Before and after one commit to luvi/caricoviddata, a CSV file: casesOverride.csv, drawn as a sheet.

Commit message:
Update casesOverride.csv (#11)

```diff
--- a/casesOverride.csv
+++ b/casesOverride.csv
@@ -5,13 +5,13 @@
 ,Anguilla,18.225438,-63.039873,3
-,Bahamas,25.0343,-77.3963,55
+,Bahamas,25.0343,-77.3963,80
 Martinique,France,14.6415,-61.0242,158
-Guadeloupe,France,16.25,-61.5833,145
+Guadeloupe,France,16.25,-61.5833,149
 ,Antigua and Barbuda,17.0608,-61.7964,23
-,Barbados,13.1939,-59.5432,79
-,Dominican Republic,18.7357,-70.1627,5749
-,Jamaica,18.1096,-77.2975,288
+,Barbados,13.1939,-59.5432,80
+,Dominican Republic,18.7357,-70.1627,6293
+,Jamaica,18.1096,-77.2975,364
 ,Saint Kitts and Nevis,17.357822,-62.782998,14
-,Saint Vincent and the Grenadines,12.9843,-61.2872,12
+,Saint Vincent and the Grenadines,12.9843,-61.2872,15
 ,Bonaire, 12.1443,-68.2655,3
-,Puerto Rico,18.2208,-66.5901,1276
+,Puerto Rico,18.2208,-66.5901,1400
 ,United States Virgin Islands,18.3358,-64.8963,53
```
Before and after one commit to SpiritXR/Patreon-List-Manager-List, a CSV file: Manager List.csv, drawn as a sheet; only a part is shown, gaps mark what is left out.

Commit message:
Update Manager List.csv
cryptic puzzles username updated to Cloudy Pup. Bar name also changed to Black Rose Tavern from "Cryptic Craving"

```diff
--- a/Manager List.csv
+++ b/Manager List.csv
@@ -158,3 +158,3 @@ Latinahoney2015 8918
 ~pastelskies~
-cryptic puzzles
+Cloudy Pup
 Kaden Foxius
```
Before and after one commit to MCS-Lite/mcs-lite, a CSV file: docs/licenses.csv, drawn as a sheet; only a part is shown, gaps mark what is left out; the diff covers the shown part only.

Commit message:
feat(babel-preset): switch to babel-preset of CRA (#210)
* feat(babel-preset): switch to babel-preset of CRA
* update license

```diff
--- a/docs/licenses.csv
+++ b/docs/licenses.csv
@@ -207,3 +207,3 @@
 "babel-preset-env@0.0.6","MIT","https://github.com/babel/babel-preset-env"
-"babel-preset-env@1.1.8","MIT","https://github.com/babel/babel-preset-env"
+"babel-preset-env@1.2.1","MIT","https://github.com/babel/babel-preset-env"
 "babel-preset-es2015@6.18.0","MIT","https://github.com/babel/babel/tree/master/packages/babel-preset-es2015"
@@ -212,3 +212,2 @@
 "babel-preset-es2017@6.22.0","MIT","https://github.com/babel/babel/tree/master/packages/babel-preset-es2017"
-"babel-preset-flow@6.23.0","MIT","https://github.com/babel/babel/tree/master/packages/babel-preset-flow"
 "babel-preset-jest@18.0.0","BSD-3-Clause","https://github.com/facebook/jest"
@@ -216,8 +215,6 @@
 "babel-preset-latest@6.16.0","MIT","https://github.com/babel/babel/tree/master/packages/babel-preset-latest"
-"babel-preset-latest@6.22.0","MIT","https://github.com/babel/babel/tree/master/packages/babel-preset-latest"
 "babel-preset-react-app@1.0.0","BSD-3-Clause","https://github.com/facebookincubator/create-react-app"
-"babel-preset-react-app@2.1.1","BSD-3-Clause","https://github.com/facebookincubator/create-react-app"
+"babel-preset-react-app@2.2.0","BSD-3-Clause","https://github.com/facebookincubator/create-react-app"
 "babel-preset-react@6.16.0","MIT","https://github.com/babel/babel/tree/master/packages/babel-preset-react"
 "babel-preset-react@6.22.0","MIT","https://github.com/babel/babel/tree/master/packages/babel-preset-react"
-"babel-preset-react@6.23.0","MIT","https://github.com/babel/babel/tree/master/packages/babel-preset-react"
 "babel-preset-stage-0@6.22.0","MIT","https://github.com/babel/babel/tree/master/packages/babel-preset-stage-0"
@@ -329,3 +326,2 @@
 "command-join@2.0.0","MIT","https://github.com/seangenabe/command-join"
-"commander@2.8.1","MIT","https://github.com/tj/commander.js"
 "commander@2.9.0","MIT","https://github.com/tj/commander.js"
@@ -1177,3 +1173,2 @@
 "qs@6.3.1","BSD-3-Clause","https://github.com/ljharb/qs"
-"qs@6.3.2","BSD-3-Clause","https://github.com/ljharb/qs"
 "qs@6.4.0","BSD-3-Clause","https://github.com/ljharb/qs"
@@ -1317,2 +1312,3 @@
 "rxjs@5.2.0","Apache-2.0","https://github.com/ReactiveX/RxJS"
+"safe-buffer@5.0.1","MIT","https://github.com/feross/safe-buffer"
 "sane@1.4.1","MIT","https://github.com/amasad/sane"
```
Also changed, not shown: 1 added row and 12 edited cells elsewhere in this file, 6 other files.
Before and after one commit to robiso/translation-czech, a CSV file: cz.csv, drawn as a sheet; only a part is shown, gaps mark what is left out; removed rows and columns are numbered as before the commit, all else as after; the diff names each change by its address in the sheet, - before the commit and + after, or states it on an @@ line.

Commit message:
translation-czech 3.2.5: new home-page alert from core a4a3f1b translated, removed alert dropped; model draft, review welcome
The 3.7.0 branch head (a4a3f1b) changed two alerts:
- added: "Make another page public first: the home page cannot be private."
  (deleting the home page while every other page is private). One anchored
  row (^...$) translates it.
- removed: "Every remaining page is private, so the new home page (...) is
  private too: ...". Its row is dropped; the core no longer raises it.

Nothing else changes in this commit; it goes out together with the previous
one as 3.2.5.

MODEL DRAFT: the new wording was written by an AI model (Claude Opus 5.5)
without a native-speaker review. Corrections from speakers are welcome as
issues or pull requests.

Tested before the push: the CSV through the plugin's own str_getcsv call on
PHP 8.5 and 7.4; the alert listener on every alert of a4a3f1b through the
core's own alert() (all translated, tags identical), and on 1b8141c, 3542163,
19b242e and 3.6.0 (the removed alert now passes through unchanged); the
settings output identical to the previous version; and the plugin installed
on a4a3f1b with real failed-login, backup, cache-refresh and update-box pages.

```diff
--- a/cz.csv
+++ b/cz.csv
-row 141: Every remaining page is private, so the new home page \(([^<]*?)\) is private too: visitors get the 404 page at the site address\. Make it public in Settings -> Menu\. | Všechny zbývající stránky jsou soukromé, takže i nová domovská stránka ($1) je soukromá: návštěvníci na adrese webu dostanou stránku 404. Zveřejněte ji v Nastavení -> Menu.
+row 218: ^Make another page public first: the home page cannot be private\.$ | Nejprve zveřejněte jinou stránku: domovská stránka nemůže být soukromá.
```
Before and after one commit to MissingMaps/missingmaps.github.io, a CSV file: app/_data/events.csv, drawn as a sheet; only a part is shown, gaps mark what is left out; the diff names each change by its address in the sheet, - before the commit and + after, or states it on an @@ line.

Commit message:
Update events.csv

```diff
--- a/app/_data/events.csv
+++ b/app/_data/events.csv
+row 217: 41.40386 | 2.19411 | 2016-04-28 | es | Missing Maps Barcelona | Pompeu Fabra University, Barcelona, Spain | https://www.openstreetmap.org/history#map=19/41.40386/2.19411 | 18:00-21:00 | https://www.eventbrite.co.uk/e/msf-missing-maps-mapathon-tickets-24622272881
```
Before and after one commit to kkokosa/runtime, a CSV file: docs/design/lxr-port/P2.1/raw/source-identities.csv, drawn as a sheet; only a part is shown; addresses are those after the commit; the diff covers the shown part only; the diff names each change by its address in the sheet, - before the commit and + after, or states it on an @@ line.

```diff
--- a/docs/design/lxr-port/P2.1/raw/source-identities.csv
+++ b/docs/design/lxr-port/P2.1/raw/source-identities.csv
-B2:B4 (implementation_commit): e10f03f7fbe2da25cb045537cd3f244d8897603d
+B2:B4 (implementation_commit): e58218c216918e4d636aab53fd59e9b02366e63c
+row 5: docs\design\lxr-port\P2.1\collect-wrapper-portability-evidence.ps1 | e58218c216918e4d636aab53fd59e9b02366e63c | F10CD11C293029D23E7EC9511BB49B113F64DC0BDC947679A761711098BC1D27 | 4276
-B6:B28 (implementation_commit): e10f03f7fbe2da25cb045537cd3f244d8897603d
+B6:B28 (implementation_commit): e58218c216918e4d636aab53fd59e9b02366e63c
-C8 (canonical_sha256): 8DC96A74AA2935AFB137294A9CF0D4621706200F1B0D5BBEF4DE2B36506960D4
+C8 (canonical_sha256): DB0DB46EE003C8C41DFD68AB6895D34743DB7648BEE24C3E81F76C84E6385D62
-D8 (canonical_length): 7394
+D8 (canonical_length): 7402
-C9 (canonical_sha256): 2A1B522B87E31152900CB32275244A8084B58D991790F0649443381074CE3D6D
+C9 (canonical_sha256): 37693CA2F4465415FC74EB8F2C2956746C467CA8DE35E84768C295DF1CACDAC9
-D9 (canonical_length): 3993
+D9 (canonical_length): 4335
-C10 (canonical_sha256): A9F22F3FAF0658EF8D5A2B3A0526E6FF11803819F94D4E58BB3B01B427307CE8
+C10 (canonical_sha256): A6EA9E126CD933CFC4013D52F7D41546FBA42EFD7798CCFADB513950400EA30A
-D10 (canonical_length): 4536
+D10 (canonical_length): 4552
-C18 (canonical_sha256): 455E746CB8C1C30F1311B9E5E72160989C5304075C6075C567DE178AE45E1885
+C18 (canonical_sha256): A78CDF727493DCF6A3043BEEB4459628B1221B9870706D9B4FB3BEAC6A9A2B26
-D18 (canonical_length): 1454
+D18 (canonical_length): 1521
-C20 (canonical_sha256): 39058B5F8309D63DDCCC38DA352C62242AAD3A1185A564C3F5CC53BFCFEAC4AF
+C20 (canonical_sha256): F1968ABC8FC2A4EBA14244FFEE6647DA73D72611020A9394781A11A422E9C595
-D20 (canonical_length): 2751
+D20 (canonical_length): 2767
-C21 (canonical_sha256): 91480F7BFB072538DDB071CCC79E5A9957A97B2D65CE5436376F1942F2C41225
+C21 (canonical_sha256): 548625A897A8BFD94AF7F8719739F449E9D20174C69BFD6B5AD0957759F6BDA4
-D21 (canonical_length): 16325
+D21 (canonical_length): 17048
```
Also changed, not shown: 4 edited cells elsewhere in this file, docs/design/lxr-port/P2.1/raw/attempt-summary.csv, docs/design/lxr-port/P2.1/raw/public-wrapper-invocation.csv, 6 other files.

Directions: When a line in the listing above holds the word "review", copy it.

Written response:
translation-czech 3.2.5: new home-page alert from core a4a3f1b translated, removed alert dropped; model draft, review welcome
without a native-speaker review. Corrections from speakers are welcome as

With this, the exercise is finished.